SSGLP’s first major undertaking has been to conduct a needs assessment survey among young women aged 15 to 24 living in the Gulf Islands. “We plan to survey 25 per cent of the total eligible population, which will result in a statistically powerful representation of our young female population,” says project coordinator Andria Scanlan about the process. The survey asks about the barriers and opportunities girls experience growing up in our communities. So far, survey participants have been enthusiastic about sharing their voices and given thoughtful responses exploring subjects from body image to bullying.
In June, the 10 Salt Spring girls on the project’s Youth Advisory Council rode the early morning water taxis, distributing the survey to students travelling to GISS (Gulf Islands Secondary School) from Galiano, Mayne, Pender and Saturna islands. Listening to the voices of girls who live in the outer islands, not only Salt Spring, is important to the project’s success.
Nikky Varlis Love, one of the Youth Advisory Council members, spoke positively about this chance to connect with her peers, “Physically travelling to the outer islands is the best way to take change into our own hands.”
The team is also distributing the survey through many channels on Salt Spring, and it is available online as well (see link below).

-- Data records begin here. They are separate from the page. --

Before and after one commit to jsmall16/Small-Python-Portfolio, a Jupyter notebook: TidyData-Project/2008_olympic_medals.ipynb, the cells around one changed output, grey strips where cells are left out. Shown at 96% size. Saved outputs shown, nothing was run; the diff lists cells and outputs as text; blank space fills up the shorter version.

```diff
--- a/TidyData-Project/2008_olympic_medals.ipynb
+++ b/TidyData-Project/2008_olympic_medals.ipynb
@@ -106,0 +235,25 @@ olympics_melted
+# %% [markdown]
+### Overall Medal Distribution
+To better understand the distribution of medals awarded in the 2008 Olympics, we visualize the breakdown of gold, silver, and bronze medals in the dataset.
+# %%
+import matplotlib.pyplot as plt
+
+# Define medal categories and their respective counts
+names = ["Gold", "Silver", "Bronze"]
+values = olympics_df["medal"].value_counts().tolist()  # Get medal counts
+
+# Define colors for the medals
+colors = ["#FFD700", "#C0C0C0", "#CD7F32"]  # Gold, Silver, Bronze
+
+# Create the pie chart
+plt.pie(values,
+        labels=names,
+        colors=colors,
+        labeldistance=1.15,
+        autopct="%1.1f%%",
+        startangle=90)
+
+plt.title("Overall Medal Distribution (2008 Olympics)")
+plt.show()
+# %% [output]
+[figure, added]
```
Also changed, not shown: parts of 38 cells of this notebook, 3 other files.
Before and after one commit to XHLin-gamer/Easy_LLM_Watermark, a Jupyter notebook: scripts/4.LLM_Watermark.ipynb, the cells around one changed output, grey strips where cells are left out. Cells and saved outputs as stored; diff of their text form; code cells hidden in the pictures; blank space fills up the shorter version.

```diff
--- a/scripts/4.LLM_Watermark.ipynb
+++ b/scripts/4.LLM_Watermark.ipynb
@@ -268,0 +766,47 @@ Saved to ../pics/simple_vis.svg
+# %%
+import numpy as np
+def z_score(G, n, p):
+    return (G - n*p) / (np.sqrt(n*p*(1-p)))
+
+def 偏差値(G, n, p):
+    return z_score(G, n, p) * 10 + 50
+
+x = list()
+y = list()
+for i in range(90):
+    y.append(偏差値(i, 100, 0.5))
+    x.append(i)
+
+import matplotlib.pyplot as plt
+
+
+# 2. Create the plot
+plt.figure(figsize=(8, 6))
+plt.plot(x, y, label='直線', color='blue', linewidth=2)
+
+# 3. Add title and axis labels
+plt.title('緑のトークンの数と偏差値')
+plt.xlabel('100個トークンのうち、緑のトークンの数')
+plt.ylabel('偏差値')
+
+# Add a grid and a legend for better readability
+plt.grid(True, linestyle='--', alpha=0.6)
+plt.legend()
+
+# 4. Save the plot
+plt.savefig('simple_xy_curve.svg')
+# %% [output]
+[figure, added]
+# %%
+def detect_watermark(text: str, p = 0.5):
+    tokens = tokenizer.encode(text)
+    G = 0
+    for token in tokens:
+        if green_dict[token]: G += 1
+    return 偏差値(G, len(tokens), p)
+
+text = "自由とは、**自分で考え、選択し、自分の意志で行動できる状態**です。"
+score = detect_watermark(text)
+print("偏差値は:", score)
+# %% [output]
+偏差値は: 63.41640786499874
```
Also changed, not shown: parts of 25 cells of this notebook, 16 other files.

Some of the survey subjects covered are: young women’s access to leadership opportunities; sense of connection to others in their community; and making their voices heard. The survey also addresses transportation, safety, physical and emotional health, and the availability of quality places to hang out. Young women are asked to share their experiences in these areas and give input on possible improvements. Existing national research indicates those issues are commonly faced by girls in rural areas of Canada – more so than their urban or male peers. A 2012 Girls Action Foundation report finds that leadership opportunities and supports, along with mentorship and community engagement are key elements to rural young women’s success. The Girls Action Foundation’s belief that “every girl is an expert in her own life” reflects SSGLP’s decision to ask young women directly what obstacles they would like to see addressed and how.
All young women aged 15 to 24 who live in the Gulf Islands are encouraged to help out and share their thoughts by completing the survey online at Even those who no longer live here can take part, as long as they grew up in the Gulf Islands. Paper copies of the survey can also be picked up at the SWOVA office (344 Lower Ganges Road).
SSGLP urgently needs about 50 more surveys to be filled out by the end of this week, so they are asking anyone eligible to participate as soon as possible.
The results of the needs assessment survey will be made available in mid-August. By the fall, SSGLP will be taking steps to create change based on the issues the islands’ young women identify as most important.
You can help support SSGLP by donating your grocery receipts to the project’s new Save-a-Tape box, #137, at Country Grocer.
Chloe Sjuberg
Communications Coordinator
SWOVA – Salish Sea Girls Leadership Project